Beyond Relevance, a superb blog which covers marketing, change, growth etc. Some examples from there:
on change in worship: if someone wants the songs sung today like they were thirty years ago, this person is more than likely struggling with two things when someone tries to bring about change: 1) That their greatest moments with God were in their past (instead of looking to find fresh times with God in their future), and 2) that their inability to learn all the words to all the new songs that we do in our A.D.D. song rotations (and small "very cool" overhead text) just makes them want to give up.
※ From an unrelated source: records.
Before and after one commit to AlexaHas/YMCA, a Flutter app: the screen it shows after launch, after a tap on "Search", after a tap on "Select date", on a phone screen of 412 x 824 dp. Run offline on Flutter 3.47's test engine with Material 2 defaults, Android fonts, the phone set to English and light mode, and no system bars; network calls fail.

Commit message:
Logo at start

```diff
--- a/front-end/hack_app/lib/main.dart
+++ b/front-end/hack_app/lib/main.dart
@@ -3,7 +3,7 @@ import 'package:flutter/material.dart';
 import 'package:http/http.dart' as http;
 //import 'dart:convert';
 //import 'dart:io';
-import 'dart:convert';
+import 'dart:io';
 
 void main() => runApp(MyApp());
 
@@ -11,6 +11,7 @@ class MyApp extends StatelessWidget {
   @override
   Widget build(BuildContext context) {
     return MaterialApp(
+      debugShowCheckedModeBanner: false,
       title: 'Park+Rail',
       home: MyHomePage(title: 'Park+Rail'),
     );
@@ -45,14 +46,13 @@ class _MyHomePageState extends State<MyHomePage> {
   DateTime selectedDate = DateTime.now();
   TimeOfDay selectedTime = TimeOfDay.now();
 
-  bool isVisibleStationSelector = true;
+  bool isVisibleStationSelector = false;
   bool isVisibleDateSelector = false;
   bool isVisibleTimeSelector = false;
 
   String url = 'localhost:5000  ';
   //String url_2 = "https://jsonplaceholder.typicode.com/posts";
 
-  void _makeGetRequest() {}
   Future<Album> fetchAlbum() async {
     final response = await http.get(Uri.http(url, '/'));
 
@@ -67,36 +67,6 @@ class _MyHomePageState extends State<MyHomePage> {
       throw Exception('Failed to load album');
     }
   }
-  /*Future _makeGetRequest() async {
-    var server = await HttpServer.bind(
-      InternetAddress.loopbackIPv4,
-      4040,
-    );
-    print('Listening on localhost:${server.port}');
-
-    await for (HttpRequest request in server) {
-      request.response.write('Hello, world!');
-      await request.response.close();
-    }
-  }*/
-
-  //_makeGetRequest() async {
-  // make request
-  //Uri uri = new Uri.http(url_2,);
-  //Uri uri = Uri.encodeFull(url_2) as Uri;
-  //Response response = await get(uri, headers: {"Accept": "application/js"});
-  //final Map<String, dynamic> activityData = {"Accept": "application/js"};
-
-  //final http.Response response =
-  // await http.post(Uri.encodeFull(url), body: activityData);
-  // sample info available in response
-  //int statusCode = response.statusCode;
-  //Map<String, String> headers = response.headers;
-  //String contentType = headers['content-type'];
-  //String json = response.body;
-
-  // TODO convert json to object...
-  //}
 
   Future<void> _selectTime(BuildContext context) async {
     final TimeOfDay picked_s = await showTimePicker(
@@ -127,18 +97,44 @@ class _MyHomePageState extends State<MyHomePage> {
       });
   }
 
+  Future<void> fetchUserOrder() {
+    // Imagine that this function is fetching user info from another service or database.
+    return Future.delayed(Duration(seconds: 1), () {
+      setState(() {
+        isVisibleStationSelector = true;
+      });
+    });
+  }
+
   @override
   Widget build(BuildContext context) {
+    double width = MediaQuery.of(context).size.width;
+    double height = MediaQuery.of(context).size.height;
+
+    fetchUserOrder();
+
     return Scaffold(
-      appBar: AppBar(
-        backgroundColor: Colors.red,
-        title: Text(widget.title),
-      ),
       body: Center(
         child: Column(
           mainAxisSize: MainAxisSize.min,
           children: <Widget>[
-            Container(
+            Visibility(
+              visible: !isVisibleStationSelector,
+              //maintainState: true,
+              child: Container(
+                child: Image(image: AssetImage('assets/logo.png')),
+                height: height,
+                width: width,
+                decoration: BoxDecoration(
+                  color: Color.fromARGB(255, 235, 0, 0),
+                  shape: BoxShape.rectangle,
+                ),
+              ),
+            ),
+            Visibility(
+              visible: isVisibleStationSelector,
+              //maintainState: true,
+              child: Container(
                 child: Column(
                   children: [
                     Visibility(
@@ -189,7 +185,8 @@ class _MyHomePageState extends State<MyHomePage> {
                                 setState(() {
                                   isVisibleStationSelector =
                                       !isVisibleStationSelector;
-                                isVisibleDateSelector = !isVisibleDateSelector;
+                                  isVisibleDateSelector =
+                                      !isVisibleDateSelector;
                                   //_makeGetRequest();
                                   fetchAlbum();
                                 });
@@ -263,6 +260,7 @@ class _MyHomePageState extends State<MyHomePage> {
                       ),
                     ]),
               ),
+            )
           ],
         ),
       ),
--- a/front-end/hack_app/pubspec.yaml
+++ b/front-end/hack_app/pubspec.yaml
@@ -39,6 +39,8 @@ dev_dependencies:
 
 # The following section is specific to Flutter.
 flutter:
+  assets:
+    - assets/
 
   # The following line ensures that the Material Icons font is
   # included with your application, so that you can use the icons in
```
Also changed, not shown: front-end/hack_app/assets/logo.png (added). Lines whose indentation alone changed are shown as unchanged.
On childrens ministry: What visitors want to see from Children’s Ministry and the Nursery is twofold—security and genuine care. If their kids have fun, that is the cherry on top. When they drop their kids off, they’re seeking a strong sense that their child will be safe, warmly and sincerely accepted, and seen as an individual child. They want to hear you say their child’s name and see you help the child become part of the group. To them, their child is not just another kid. It’s their kid. They want them to feel special and it speaks volumes if you make them feel that way…but even louder if you don’t.
on church notice sheets: All printed materials that you put out as a church form to create your church’s personality in printed form. If your printed materials are not consistent in style and quality, that’s what people will take away from your church, consciously or sub-consciously. If they are outdated, you’re telling people your church is outdated. On the other hand, these pieces might be telling people that you’re the “cool” church. This would work if you genuinely are the cool church, but if you’re not, that’s an awkward disconnect.
The really good thing about Beyond Relevance is that there aren't loads of posts there, and what is up is concise, well written, and to the point. Superb example of 'less is more' blogging, where you could read the whole site at one sitting and come away with a bagful of nuggets.